[Revision comparison data]

:::::

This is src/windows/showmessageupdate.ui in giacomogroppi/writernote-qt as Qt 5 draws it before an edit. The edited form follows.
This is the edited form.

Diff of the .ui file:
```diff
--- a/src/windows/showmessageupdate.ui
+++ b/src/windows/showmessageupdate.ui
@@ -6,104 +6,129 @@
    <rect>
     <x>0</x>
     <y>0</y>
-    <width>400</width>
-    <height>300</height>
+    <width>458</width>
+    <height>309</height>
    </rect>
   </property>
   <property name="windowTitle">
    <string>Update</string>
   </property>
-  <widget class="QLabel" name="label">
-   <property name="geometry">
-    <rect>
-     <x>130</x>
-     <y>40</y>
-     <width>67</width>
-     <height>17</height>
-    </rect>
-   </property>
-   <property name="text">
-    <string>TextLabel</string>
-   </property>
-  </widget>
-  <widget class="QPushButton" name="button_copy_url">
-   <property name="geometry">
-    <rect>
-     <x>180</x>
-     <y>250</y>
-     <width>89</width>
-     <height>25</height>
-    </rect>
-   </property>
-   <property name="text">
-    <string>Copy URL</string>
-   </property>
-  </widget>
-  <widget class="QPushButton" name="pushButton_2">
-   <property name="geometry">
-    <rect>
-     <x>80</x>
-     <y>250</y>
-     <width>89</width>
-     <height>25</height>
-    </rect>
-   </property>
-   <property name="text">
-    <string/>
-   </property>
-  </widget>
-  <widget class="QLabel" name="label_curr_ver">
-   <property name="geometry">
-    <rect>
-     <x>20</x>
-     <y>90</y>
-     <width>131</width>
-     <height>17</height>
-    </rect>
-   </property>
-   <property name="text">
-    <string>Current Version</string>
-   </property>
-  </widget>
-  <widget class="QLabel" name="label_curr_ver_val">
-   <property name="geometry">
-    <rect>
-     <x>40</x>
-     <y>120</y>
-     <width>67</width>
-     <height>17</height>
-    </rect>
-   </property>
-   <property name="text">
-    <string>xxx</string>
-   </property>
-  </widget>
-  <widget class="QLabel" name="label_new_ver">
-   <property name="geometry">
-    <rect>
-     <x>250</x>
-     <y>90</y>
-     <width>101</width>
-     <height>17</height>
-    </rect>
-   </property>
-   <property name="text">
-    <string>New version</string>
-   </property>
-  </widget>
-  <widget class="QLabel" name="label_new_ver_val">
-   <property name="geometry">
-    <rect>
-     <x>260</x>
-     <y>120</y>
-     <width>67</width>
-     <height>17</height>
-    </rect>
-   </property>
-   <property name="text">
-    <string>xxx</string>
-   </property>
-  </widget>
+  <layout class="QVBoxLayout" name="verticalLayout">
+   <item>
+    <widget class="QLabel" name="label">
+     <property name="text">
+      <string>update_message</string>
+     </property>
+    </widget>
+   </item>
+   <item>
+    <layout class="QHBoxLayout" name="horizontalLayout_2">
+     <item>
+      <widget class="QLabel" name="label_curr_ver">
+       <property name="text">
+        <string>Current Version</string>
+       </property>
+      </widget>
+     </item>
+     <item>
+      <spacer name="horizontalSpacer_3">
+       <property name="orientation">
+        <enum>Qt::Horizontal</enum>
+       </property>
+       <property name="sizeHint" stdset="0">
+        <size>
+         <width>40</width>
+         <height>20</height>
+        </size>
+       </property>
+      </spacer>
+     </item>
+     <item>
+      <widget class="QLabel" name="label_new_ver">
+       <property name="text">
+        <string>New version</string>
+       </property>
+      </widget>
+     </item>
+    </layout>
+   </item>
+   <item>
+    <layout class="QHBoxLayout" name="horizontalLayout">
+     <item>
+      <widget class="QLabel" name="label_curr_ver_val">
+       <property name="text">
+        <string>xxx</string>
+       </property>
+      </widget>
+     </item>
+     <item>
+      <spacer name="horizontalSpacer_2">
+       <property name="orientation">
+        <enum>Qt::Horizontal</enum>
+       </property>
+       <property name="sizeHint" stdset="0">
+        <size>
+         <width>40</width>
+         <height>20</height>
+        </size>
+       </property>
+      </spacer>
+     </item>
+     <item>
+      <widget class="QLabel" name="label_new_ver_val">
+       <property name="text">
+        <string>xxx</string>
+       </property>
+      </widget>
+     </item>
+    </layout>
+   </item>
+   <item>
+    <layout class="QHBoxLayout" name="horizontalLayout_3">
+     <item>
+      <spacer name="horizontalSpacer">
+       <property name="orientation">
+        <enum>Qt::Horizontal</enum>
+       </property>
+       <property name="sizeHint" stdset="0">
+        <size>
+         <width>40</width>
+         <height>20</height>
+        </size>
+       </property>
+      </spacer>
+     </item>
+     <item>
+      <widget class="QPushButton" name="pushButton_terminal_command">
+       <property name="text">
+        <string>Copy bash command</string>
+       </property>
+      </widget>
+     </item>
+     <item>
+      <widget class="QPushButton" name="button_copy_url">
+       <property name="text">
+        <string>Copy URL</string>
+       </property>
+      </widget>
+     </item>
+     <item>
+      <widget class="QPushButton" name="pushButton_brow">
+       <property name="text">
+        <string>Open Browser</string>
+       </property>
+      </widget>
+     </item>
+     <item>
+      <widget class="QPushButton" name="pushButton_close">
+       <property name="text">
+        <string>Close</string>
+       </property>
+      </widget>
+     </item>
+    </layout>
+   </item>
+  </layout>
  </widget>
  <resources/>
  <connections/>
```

:::::

Each record must appear again, word for word.

TASK RESULT:
This is src/windows/showmessageupdate.ui in giacomogroppi/writernote-qt as Qt 5 draws it before an edit. The edited form follows.
This is the edited form.

Diff of the .ui file:
```diff
--- a/src/windows/showmessageupdate.ui
+++ b/src/windows/showmessageupdate.ui
@@ -6,104 +6,129 @@
    <rect>
     <x>0</x>
     <y>0</y>
-    <width>400</width>
-    <height>300</height>
+    <width>458</width>
+    <height>309</height>
    </rect>
   </property>
   <property name="windowTitle">
    <string>Update</string>
   </property>
-  <widget class="QLabel" name="label">
-   <property name="geometry">
-    <rect>
-     <x>130</x>
-     <y>40</y>
-     <width>67</width>
-     <height>17</height>
-    </rect>
-   </property>
-   <property name="text">
-    <string>TextLabel</string>
-   </property>
-  </widget>
-  <widget class="QPushButton" name="button_copy_url">
-   <property name="geometry">
-    <rect>
-     <x>180</x>
-     <y>250</y>
-     <width>89</width>
-     <height>25</height>
-    </rect>
-   </property>
-   <property name="text">
-    <string>Copy URL</string>
-   </property>
-  </widget>
-  <widget class="QPushButton" name="pushButton_2">
-   <property name="geometry">
-    <rect>
-     <x>80</x>
-     <y>250</y>
-     <width>89</width>
-     <height>25</height>
-    </rect>
-   </property>
-   <property name="text">
-    <string/>
-   </property>
-  </widget>
-  <widget class="QLabel" name="label_curr_ver">
-   <property name="geometry">
-    <rect>
-     <x>20</x>
-     <y>90</y>
-     <width>131</width>
-     <height>17</height>
-    </rect>
-   </property>
-   <property name="text">
-    <string>Current Version</string>
-   </property>
-  </widget>
-  <widget class="QLabel" name="label_curr_ver_val">
-   <property name="geometry">
-    <rect>
-     <x>40</x>
-     <y>120</y>
-     <width>67</width>
-     <height>17</height>
-    </rect>
-   </property>
-   <property name="text">
-    <string>xxx</string>
-   </property>
-  </widget>
-  <widget class="QLabel" name="label_new_ver">
-   <property name="geometry">
-    <rect>
-     <x>250</x>
-     <y>90</y>
-     <width>101</width>
-     <height>17</height>
-    </rect>
-   </property>
-   <property name="text">
-    <string>New version</string>
-   </property>
-  </widget>
-  <widget class="QLabel" name="label_new_ver_val">
-   <property name="geometry">
-    <rect>
-     <x>260</x>
-     <y>120</y>
-     <width>67</width>
-     <height>17</height>
-    </rect>
-   </property>
-   <property name="text">
-    <string>xxx</string>
-   </property>
-  </widget>
+  <layout class="QVBoxLayout" name="verticalLayout">
+   <item>
+    <widget class="QLabel" name="label">
+     <property name="text">
+      <string>update_message</string>
+     </property>
+    </widget>
+   </item>
+   <item>
+    <layout class="QHBoxLayout" name="horizontalLayout_2">
+     <item>
+      <widget class="QLabel" name="label_curr_ver">
+       <property name="text">
+        <string>Current Version</string>
+       </property>
+      </widget>
+     </item>
+     <item>
+      <spacer name="horizontalSpacer_3">
+       <property name="orientation">
+        <enum>Qt::Horizontal</enum>
+       </property>
+       <property name="sizeHint" stdset="0">
+        <size>
+         <width>40</width>
+         <height>20</height>
+        </size>
+       </property>
+      </spacer>
+     </item>
+     <item>
+      <widget class="QLabel" name="label_new_ver">
+       <property name="text">
+        <string>New version</string>
+       </property>
+      </widget>
+     </item>
+    </layout>
+   </item>
+   <item>
+    <layout class="QHBoxLayout" name="horizontalLayout">
+     <item>
+      <widget class="QLabel" name="label_curr_ver_val">
+       <property name="text">
+        <string>xxx</string>
+       </property>
+      </widget>
+     </item>
+     <item>
+      <spacer name="horizontalSpacer_2">
+       <property name="orientation">
+        <enum>Qt::Horizontal</enum>
+       </property>
+       <property name="sizeHint" stdset="0">
+        <size>
+         <width>40</width>
+         <height>20</height>
+        </size>
+       </property>
+      </spacer>
+     </item>
+     <item>
+      <widget class="QLabel" name="label_new_ver_val">
+       <property name="text">
+        <string>xxx</string>
+       </property>
+      </widget>
+     </item>
+    </layout>
+   </item>
+   <item>
+    <layout class="QHBoxLayout" name="horizontalLayout_3">
+     <item>
+      <spacer name="horizontalSpacer">
+       <property name="orientation">
+        <enum>Qt::Horizontal</enum>
+       </property>
+       <property name="sizeHint" stdset="0">
+        <size>
+         <width>40</width>
+         <height>20</height>
+        </size>
+       </property>
+      </spacer>
+     </item>
+     <item>
+      <widget class="QPushButton" name="pushButton_terminal_command">
+       <property name="text">
+        <string>Copy bash command</string>
+       </property>
+      </widget>
+     </item>
+     <item>
+      <widget class="QPushButton" name="button_copy_url">
+       <property name="text">
+        <string>Copy URL</string>
+       </property>
+      </widget>
+     </item>
+     <item>
+      <widget class="QPushButton" name="pushButton_brow">
+       <property name="text">
+        <string>Open Browser</string>
+       </property>
+      </widget>
+     </item>
+     <item>
+      <widget class="QPushButton" name="pushButton_close">
+       <property name="text">
+        <string>Close</string>
+       </property>
+      </widget>
+     </item>
+    </layout>
+   </item>
+  </layout>
  </widget>
  <resources/>
  <connections/>
```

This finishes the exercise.